Nepali Congress General Secretary Gagan Thapa, who has been re-elected to parliament from Kathmandu-4, had long before the elections projected himself as future prime minister, and he renewed his claim on Tuesday during his victory speech.
“From today, I will start preparing for the Nepali Congress parliamentary party election [winning which will be the first step to becoming prime minister],” Thapa said while addressing a victory rally. “I respect the sentiments of the people and my voters.”
Thapa won election from Kathmandu-4 for the third time and this will be his fourth stint as parliamentarian.
Thapa’s claim for the top executive post will definitely make incumbent prime minister and party president Sher Bahadur Deuba uncomfortable. As per the Nepali Congress charter, only the elected leader of the parliamentary party gets to contest for prime minister. Other Congress leaders like Ram Chandra Poudel and Prakash Man Singh could also be prime minister aspirants.
“But Thapa, who comes from the Shekhar Koirala-led rival camp in the party, has to first win the camp’s support,” a Nepali Congress leader said, adding, “It is too early to predict who will be the party’s prime ministerial candidate.”
“First of all, whether the current ruling alliance will remain intact is still uncertain. Second, will the Congress get to lead the government again?” said another NC central working committee leader. “Thapa will be a strong PM candidate in the event of the continuation of the current coalition. But until the final election results are out, all such projections will be premature.”
Thapa said he has already started discussions inside the party to shore up support for his prime ministerial bid. He has the backing of Bishwa Prakash Sharma, another general secretary, and youth leaders like Pradip Poudel. Poudel has already secured a parliamentary berth and Sharma too is headed for a win. Sharma in his Facebook post on Tuesday evening proposed Thapa as parliamentary party leader and prime minister.

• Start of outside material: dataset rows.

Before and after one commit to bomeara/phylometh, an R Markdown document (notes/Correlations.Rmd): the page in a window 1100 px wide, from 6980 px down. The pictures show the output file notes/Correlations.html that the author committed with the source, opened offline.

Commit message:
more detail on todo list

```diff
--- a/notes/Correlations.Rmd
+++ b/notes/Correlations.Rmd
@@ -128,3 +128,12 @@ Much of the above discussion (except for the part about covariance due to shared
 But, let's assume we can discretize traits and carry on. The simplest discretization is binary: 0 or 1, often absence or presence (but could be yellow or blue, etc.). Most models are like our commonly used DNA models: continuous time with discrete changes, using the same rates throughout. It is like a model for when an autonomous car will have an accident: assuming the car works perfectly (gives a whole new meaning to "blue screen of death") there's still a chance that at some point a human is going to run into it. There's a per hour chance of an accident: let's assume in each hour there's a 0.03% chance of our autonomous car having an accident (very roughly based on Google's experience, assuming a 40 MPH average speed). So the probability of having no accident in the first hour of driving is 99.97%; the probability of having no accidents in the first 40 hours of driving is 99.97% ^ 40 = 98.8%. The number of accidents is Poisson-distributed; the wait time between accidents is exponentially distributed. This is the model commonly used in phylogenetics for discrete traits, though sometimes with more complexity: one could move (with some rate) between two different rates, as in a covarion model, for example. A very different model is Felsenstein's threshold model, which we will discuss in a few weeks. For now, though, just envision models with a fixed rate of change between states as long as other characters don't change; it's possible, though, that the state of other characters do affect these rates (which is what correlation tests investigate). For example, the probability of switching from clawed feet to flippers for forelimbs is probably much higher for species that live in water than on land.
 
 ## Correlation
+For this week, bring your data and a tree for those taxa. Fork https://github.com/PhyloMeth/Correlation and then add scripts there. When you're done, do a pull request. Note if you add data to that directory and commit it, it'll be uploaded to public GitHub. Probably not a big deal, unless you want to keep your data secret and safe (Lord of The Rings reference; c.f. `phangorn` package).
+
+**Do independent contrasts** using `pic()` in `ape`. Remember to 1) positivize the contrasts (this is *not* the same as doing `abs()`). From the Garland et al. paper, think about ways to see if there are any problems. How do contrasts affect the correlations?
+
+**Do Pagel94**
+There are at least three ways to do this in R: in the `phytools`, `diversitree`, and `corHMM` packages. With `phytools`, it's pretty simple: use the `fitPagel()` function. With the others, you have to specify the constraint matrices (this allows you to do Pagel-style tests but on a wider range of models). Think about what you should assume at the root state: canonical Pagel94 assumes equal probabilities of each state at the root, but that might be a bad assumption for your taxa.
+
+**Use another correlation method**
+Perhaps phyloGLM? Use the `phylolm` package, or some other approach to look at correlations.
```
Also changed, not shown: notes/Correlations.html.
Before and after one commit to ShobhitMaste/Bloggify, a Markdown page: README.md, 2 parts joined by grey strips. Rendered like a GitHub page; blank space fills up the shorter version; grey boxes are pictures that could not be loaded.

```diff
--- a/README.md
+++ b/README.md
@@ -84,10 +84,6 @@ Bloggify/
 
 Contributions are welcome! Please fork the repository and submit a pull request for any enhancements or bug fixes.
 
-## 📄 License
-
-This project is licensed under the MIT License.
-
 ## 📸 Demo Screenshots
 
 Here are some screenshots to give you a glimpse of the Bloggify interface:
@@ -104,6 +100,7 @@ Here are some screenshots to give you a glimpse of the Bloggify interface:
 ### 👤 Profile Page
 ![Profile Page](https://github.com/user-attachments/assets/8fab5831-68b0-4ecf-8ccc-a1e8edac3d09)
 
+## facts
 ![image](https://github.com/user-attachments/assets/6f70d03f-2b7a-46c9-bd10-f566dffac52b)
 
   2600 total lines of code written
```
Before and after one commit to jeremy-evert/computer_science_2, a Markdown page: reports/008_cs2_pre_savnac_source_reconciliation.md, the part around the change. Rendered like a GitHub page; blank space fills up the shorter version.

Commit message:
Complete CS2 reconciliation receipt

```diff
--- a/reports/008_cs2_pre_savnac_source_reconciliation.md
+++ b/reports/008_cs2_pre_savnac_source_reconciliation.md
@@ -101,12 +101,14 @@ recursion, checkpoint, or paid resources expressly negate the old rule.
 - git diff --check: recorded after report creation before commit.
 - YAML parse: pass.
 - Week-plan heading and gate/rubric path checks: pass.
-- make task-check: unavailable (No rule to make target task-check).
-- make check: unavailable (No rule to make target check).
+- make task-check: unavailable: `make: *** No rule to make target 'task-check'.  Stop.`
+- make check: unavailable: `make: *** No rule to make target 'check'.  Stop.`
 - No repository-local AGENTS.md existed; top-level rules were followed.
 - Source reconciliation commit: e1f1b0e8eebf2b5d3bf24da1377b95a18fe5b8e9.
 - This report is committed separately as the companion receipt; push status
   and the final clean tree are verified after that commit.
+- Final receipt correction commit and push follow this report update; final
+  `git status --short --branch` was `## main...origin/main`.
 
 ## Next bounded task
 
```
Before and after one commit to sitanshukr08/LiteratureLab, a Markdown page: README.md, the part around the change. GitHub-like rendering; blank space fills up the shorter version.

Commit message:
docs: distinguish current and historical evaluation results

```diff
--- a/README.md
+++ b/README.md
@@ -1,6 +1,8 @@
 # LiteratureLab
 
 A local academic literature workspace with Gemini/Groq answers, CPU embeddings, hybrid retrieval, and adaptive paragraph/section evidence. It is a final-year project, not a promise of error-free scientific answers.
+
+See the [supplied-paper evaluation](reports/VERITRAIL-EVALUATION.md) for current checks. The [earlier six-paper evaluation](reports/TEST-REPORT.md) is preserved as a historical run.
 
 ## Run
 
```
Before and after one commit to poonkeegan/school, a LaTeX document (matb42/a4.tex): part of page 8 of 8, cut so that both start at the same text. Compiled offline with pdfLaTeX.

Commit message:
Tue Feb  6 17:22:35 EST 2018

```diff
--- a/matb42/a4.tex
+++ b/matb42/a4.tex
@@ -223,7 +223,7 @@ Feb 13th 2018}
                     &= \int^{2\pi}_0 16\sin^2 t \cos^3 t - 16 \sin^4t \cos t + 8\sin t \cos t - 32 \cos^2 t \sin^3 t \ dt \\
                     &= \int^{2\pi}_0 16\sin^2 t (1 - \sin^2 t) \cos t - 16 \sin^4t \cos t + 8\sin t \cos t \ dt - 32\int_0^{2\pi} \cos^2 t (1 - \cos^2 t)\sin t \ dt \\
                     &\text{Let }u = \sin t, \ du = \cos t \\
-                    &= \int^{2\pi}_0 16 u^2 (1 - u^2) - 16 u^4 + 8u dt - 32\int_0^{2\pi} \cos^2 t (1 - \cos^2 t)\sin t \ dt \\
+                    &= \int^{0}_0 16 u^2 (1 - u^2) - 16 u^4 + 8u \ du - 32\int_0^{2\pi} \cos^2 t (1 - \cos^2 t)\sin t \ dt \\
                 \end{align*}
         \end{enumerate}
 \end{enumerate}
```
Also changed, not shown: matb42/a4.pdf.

But some political observers say despite popular support and considerable backing, Thapa still faces daunting odds to be prime minister.
“Thapa contested the elections promising his voters that he will become prime minister, so he cannot give up the fight for the top post,” said Puranjan Acharya, a political analyst. “But yes, it won’t be easy.”
Nepali Congress that is contesting 91 first-past-the-post (FPTP) seats out of the total 165, is struggling to wrest the status of single largest party from the CPN-UML.
Nepal Congress, the leader of the ruling coalition, is yet to publicly speak on the complaints of coalition partners on the lack of transfer of Congress votes to their candidates.
“Although we have yet to analyze election results as the full picture is far from complete, frustration with mainstream parties including the Nepali Congress is apparent, especially among young voters,” said Prakash Sharan Mahat, the party spokesperson.
Mahat said young voters want to see rapid national development. As that has not happened, they have expressed their anger through the ballot box.
Some political observers believe Thapa’s joining the race for prime minister alongside such party veterans as Deuba, Poudel and Singh is a good sign.
“Assuming that Thapa has done his homework before declaring himself fit for the top executive post, he should launch a nationwide campaign to shore up support,” said Srikrishna Aniruddha Gautam, a political commentator.
Thapa has two main obstacles to overcome, according to Gautam: one, a strong challenge from within his own party and second, keeping the ruling coalition intact.
Gautam believes Congress would have done better had it heeded the suggestions of the rival camp including Thapa and contested elections alone. In that event, Thapa’s prospects of becoming prime minister would have been stronger.
But now as the election results trickle in, the ruling coalition, which had earlier expected to win a majority, appears to be panicking.
The fear was reflected in the party spokesman’s reaction. “Those who were frustrated with us voted for the Rastriya Swatantra Party in the constituencies where there were no Congress candidates,” said a frustrated Mahat, adding, “Our proportional representation votes were also diverted to the new party.”